Self-management

Prevention

Osteomalacia caused by inadequate sun exposure or a diet low in vitamin D often can be prevented by getting enough vitamin D.

  • Eat foods high in vitamin D. Foods naturally rich in vitamin D include oily fish (salmon, mackerel, sardines) and egg yolks. Also look for foods fortified with vitamin D, such as cereal, bread, milk and yogurt.
  • Take supplements, if needed. If you don't get enough vitamins and minerals in your diet or if you have a medical condition affecting the ability of your digestive system to absorb nutrients properly, ask your doctor about taking vitamin D and calcium supplements.

Unprotected sun exposure can increase your risk of skin cancer. There's no consensus among experts about what amount of sun exposure is safe and enough to prevent or treat osteomalacia.

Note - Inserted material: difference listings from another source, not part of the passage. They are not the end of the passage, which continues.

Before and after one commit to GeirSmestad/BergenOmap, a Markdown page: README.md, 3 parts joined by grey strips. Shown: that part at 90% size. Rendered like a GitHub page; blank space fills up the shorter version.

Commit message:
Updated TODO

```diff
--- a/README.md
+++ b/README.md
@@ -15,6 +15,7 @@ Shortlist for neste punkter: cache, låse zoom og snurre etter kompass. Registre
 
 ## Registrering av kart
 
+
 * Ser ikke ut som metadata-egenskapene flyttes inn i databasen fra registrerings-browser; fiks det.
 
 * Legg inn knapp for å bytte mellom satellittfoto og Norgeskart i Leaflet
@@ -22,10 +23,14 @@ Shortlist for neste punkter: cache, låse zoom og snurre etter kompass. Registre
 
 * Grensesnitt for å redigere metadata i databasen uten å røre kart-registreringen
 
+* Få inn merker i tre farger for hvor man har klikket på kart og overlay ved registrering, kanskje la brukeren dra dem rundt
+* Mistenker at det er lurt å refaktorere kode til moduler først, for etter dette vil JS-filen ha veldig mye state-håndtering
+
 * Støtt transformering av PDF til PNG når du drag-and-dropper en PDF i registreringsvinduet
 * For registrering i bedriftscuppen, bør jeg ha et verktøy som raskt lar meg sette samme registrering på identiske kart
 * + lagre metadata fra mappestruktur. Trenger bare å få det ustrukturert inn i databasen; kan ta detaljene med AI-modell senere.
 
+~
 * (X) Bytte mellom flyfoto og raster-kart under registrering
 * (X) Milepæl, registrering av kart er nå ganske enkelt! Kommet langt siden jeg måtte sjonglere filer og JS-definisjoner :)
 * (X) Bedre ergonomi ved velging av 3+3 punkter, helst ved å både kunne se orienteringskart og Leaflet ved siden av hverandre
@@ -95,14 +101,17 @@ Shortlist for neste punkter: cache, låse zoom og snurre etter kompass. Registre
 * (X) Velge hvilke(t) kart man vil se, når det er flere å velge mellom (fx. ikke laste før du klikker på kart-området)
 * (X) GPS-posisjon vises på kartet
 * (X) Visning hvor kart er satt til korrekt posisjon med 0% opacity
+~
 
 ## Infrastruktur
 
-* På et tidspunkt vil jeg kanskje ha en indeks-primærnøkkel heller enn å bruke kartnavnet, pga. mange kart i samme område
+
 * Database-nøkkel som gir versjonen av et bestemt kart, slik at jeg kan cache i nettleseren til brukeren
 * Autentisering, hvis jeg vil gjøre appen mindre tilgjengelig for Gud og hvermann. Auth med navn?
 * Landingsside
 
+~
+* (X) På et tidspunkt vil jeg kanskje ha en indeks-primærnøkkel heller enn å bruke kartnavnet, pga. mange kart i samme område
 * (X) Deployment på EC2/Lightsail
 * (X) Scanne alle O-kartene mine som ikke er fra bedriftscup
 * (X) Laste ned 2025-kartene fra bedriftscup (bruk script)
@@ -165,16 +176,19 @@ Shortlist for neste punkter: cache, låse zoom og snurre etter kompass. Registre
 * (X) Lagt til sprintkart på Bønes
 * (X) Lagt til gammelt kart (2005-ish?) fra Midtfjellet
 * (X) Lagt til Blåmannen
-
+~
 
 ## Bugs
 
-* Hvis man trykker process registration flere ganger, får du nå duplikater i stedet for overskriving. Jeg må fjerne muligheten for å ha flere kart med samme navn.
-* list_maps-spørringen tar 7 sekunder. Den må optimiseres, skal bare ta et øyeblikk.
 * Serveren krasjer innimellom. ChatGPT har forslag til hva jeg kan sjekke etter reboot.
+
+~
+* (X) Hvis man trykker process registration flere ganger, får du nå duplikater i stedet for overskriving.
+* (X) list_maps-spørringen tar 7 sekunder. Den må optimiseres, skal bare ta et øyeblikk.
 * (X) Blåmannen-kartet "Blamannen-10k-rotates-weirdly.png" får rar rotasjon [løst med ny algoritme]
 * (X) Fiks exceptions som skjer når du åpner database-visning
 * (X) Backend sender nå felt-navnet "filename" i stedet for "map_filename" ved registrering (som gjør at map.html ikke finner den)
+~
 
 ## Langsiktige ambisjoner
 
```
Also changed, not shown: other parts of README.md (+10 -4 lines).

April 29, 2017
References
  1. Drezner MK. Clinical manifestations, diagnosis, and treatment of osteomalacia. http://www.uptodate.com/home. Accessed Dec. 18, 2016.
  2. Osteomalacia. Genetic and Rare Diseases Information Center. https://rarediseases.info.nih.gov/diseases/7285/osteomalacia. Accessed Dec. 18, 2016.
  3. Chen J, et al. Vitamin D deficiency and sub-clinical osteomalacia in axial spondyloarthropathy. Rheumatology. 2016;6:1.
  4. Bhan A, et al. Osteomalacia as a result of vitamin D deficiency. Rheumatology Disease Clinics of North America. 2012;38:81.
  5. Menkes CJ. Epidemiology and etiology of osteomalacia. http://www.uptodate.com/home. Accessed Dec. 18, 2016.
  6. Evaluation, treatment, and prevention of vitamin D deficiency: An Endocrine Society clinical practice guideline. Chevy Chase, Md.: The Endocrine Society. http://www.endocrine.org/education-and-practice-management/clinical-practice-guidelines. Accessed Dec. 19, 2016.
  7. Vitamin D. American Academy of Dermatology. https://www.aad.org/media/stats/prevention-and-care/vitamin-d-and-uv-exposure. Accessed Dec. 19, 2016.